→ TASK GOAL:
Word for word, restate the entries below, but exclude the images.

Segment Start: MATERIAL FOR THIS TASK

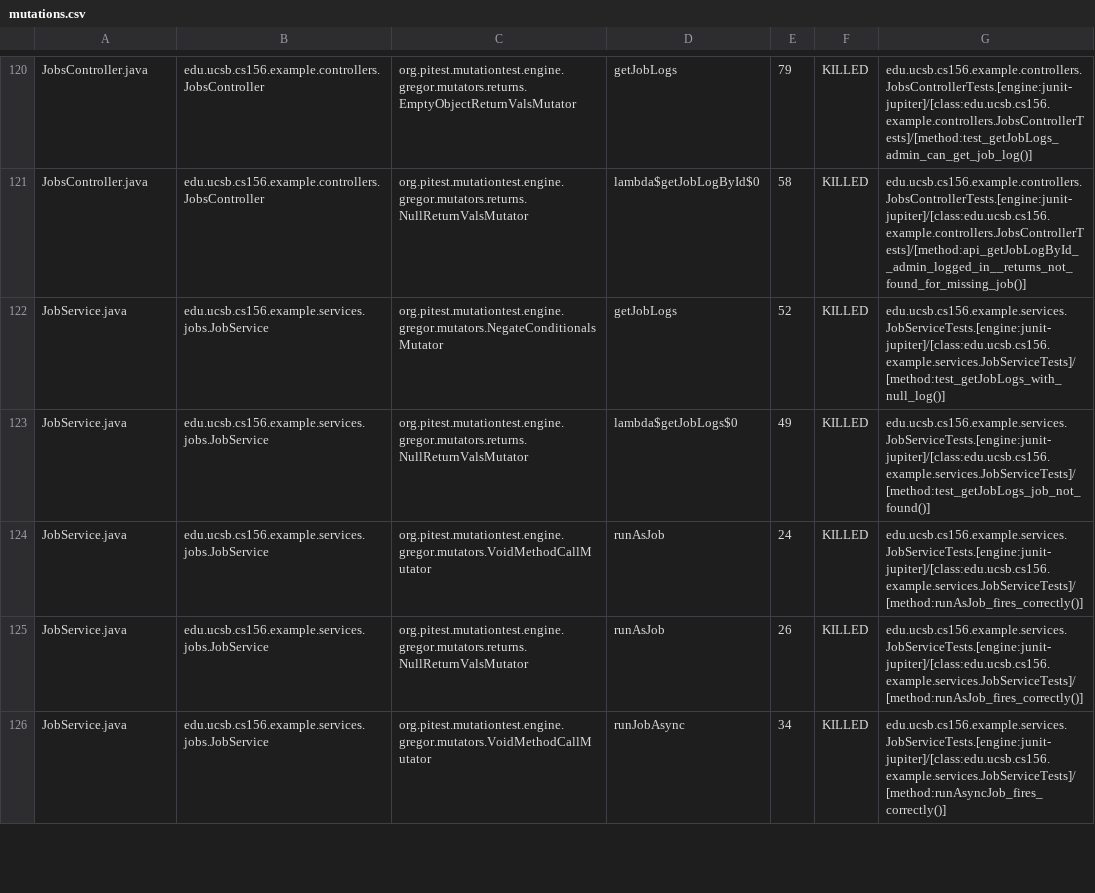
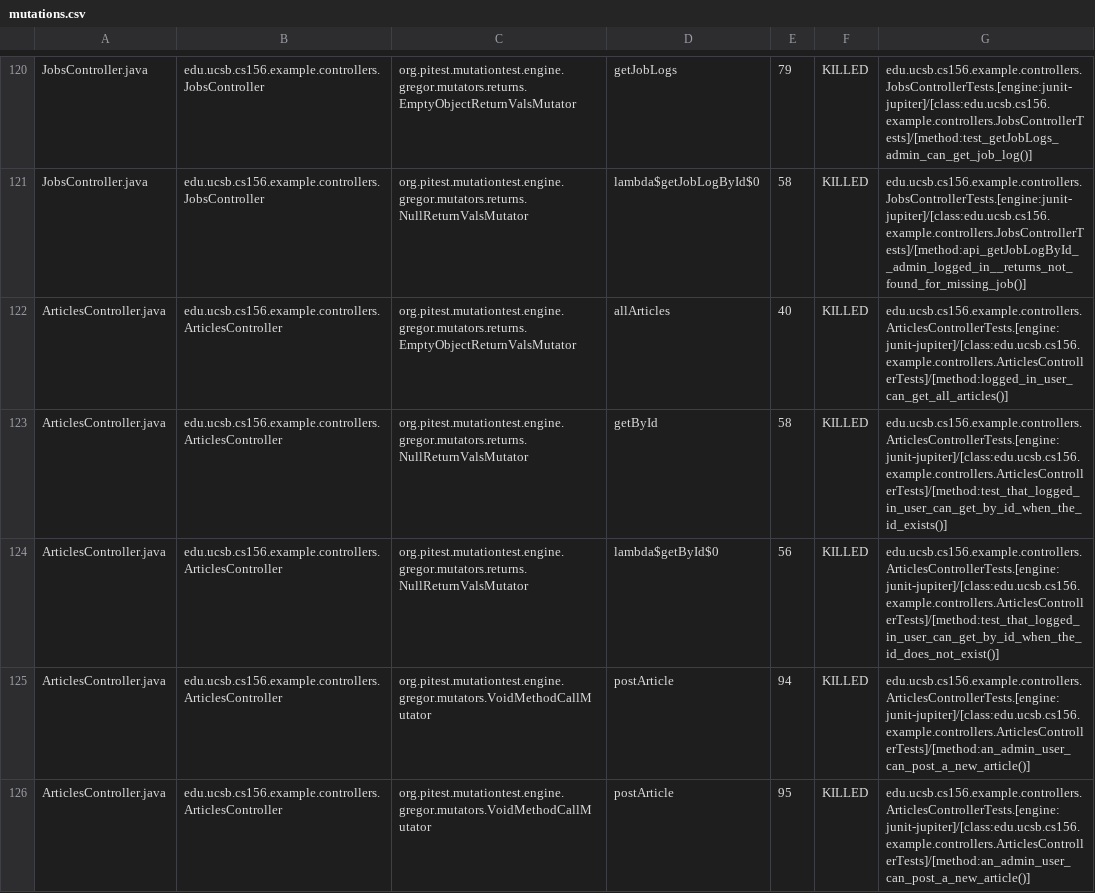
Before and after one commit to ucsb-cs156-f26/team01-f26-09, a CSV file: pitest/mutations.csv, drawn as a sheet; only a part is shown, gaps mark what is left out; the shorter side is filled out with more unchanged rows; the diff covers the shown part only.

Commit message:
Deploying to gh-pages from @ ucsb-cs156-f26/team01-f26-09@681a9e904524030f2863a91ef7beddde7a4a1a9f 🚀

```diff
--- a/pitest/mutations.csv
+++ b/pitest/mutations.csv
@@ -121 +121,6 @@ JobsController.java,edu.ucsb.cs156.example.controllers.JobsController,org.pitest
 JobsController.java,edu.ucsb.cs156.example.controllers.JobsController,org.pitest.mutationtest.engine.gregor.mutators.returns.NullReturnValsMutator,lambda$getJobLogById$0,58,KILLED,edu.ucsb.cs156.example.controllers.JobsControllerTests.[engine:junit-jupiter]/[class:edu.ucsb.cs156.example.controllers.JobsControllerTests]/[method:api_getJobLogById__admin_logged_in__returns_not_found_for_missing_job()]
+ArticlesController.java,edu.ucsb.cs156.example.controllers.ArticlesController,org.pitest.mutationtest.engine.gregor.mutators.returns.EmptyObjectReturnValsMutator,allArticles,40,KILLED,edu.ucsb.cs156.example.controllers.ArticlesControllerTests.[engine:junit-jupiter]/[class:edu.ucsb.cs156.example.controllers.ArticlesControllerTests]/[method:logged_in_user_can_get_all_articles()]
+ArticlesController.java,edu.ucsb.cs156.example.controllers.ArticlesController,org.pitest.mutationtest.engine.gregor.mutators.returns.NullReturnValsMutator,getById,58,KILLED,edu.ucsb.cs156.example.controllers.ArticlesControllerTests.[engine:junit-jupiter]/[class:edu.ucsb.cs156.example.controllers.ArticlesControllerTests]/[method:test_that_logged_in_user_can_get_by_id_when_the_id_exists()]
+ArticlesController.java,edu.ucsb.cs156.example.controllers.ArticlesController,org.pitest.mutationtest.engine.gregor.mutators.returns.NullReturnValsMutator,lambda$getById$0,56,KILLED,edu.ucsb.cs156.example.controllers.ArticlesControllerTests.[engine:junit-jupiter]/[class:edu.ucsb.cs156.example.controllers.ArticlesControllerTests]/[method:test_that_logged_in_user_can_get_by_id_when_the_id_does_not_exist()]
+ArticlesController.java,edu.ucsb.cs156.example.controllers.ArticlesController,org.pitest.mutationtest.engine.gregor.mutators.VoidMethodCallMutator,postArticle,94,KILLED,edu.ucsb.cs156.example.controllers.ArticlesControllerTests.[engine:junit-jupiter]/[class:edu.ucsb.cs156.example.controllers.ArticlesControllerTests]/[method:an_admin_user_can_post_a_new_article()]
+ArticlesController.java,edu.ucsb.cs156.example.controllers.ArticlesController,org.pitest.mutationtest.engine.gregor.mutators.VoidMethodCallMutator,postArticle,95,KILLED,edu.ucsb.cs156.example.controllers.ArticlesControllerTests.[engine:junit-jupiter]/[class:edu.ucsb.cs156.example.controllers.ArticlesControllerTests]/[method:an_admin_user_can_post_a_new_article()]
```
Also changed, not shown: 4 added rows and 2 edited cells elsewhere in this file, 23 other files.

Segment End: MATERIAL FOR THIS TASK

→ WRITTEN REPLY:
Before and after one commit to ucsb-cs156-f26/team01-f26-09, a CSV file: pitest/mutations.csv, drawn as a sheet; only a part is shown, gaps mark what is left out; the shorter side is filled out with more unchanged rows; the diff covers the shown part only.

Commit message:
Deploying to gh-pages from @ ucsb-cs156-f26/team01-f26-09@681a9e904524030f2863a91ef7beddde7a4a1a9f 🚀

```diff
--- a/pitest/mutations.csv
+++ b/pitest/mutations.csv
@@ -121 +121,6 @@ JobsController.java,edu.ucsb.cs156.example.controllers.JobsController,org.pitest
 JobsController.java,edu.ucsb.cs156.example.controllers.JobsController,org.pitest.mutationtest.engine.gregor.mutators.returns.NullReturnValsMutator,lambda$getJobLogById$0,58,KILLED,edu.ucsb.cs156.example.controllers.JobsControllerTests.[engine:junit-jupiter]/[class:edu.ucsb.cs156.example.controllers.JobsControllerTests]/[method:api_getJobLogById__admin_logged_in__returns_not_found_for_missing_job()]
+ArticlesController.java,edu.ucsb.cs156.example.controllers.ArticlesController,org.pitest.mutationtest.engine.gregor.mutators.returns.EmptyObjectReturnValsMutator,allArticles,40,KILLED,edu.ucsb.cs156.example.controllers.ArticlesControllerTests.[engine:junit-jupiter]/[class:edu.ucsb.cs156.example.controllers.ArticlesControllerTests]/[method:logged_in_user_can_get_all_articles()]
+ArticlesController.java,edu.ucsb.cs156.example.controllers.ArticlesController,org.pitest.mutationtest.engine.gregor.mutators.returns.NullReturnValsMutator,getById,58,KILLED,edu.ucsb.cs156.example.controllers.ArticlesControllerTests.[engine:junit-jupiter]/[class:edu.ucsb.cs156.example.controllers.ArticlesControllerTests]/[method:test_that_logged_in_user_can_get_by_id_when_the_id_exists()]
+ArticlesController.java,edu.ucsb.cs156.example.controllers.ArticlesController,org.pitest.mutationtest.engine.gregor.mutators.returns.NullReturnValsMutator,lambda$getById$0,56,KILLED,edu.ucsb.cs156.example.controllers.ArticlesControllerTests.[engine:junit-jupiter]/[class:edu.ucsb.cs156.example.controllers.ArticlesControllerTests]/[method:test_that_logged_in_user_can_get_by_id_when_the_id_does_not_exist()]
+ArticlesController.java,edu.ucsb.cs156.example.controllers.ArticlesController,org.pitest.mutationtest.engine.gregor.mutators.VoidMethodCallMutator,postArticle,94,KILLED,edu.ucsb.cs156.example.controllers.ArticlesControllerTests.[engine:junit-jupiter]/[class:edu.ucsb.cs156.example.controllers.ArticlesControllerTests]/[method:an_admin_user_can_post_a_new_article()]
+ArticlesController.java,edu.ucsb.cs156.example.controllers.ArticlesController,org.pitest.mutationtest.engine.gregor.mutators.VoidMethodCallMutator,postArticle,95,KILLED,edu.ucsb.cs156.example.controllers.ArticlesControllerTests.[engine:junit-jupiter]/[class:edu.ucsb.cs156.example.controllers.ArticlesControllerTests]/[method:an_admin_user_can_post_a_new_article()]
```
Also changed, not shown: 4 added rows and 2 edited cells elsewhere in this file, 23 other files.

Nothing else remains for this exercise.